Mary Dunn Stands Tall Among Her Peers
By: Mike Gyulay for

If you’re a woman racing the Connecticut roads, chances are you’ve had a good look at Mary Dunn’s back. In fact, you probably had several opportunities to study it in 2001. Dunn made her presence felt from the 5k to the marathon as she turned 50 last year, leaving younger competitors shaking their heads. She rode the age-adjusted curve to the top in the process, earning a number one ranking in USA Track & Field/Connecticut’s age-graded Grand Prix standings. That means no runner - regardless of age or gender - performed as well in the series by that measurement.

Not surprisingly, Dunn also stands tall among her age-group peers: Running Times gave her an honorable mention for master of the year in the 45-49 category, while New England Runner named her the top Connecticut master and 2nd in the 45-49 group for the region.
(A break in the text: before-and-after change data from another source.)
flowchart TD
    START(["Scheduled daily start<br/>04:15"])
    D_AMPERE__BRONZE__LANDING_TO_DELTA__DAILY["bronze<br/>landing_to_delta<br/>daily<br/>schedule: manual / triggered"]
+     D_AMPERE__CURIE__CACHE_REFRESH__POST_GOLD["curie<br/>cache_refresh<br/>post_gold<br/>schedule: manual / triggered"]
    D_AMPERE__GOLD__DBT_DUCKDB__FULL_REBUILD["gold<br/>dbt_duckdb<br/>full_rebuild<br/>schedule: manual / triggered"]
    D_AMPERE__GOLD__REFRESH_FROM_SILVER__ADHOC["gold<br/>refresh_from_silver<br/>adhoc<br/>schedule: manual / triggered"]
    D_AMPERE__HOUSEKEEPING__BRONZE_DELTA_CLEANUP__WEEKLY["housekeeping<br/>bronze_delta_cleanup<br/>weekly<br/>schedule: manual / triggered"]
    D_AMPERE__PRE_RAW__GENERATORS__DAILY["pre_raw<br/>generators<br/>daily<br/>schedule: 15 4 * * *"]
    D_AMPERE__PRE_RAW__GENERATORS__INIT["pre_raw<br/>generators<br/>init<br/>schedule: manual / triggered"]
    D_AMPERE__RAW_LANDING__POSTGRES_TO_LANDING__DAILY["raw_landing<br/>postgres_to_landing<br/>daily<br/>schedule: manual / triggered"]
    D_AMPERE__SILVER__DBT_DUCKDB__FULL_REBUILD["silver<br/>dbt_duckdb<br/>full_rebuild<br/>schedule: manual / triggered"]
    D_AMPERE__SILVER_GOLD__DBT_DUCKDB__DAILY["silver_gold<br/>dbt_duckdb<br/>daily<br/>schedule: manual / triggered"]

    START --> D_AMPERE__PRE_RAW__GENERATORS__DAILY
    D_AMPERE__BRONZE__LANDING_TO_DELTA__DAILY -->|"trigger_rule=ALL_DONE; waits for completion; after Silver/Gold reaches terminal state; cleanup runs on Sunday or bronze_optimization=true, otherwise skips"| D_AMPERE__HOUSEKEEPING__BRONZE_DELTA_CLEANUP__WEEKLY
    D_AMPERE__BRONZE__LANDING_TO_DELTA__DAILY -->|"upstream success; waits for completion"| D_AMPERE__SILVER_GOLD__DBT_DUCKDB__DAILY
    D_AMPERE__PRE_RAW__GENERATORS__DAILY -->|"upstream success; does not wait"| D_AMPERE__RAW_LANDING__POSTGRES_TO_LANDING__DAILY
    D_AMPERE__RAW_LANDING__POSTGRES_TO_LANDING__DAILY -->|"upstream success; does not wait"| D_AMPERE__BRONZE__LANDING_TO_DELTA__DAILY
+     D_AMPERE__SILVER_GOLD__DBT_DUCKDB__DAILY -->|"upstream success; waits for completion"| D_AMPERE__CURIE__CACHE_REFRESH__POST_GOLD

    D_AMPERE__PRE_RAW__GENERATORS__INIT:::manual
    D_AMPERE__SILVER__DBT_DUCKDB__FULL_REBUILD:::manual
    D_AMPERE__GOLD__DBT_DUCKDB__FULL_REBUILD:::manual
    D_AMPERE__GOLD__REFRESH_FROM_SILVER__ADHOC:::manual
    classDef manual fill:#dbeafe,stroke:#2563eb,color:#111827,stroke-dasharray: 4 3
The highlight of her season was a 3:00:31 clocking at the Greater Hartford Marathon in October, a PR and good for 5th place. "My time proved to me that I still have the capacity to improve, get faster, and race as well as I ever have," Dunn says.

She was no slouch at the shorter distances either, with 2001 bests of 18:22 for 5k and 30:28 for 5 miles testifying to her versatility. There have been faster master marathoners in the state, "but no one carries it through the year, at all distances, like Mary does," says training partner and race director Marty Schaivone.

Although she realizes age plays a role in athletic performance, Dunn refuses to be defined by it. "The fact that I continue to improve and still rank up in the top percentiles of men and women overall" is a big part of what drives her out the door in the morning, she says.

"She does not train to be the best in her age group, she trains to be the best…and though she may not always do so, she runs believing she can win overall," says Schaivone. "I think she absolutely will not give in to thinking that age will slow her down or change her performances from the past."

That confidence is apparent on race day and is an integral part of Dunn’s makeup, according to training partner George Dickerson. "I think that when Mary gets on the line, it’s a very positive experience for her," he says. "She looks at every race as an opportunity to do really well. I think a lot of people step on the line and look at it as an opportunity to fail. That’s what I think the difference is. She doesn’t freak out in intense situations. Mary is the runner that wants to take the foul shot with two seconds left."

"I toe the line with no excuses or complaints and I put the pedal to the metal," Dunn says.

Dunn’s work ethic is another key to her success, according to Dickerson. While others might find an excuse to pass on a run when things get hectic, "she never misses workouts," he says, even if she has to fit them in early or late in the day to accommodate her schedule. "She has a level of discipline that I’ve never seen three people have. Because of that she’s been incredibly consistent" with her performances, he adds.

In addition to some training staples - hill work, speed work, long runs - Dunn draws upon her extensive multisport background to bolster her regimen. She has plenty of experience in that department: she was the national duathlon amateur champion from 1993-1995, amongst other accomplishments. She is currently cycling about five hours a week and rowing three times a week. "I believe cross training keeps you physically healthier as well as mentally more astute and less likely to get bored or break down," she says.

Poised on the cusp of her 50’s, Dunn has plenty on her agenda for ’02 and beyond. "I am totally challenged by the marathon distance and am convinced I can still break the three-hour barrier," she says. She also wants to dip below 18 minutes in the 5k again (her PR is 17:24) and compete in more duathlons and triathlons if her schedule permits.

"I think anyone who continues to be successful athletically has to be mentally tough, strong in body, and confident in spirit," Dunn says. "Long-term future goals are to keep training and racing, strive to continue to get better, faster, and stronger, and stay healthy," she adds. "I figure if I keep running fast enough, maybe that middle age slump that so many people fall prey to won’t catch me."

Go to Articles Index

Go To News Area

Go To Homepage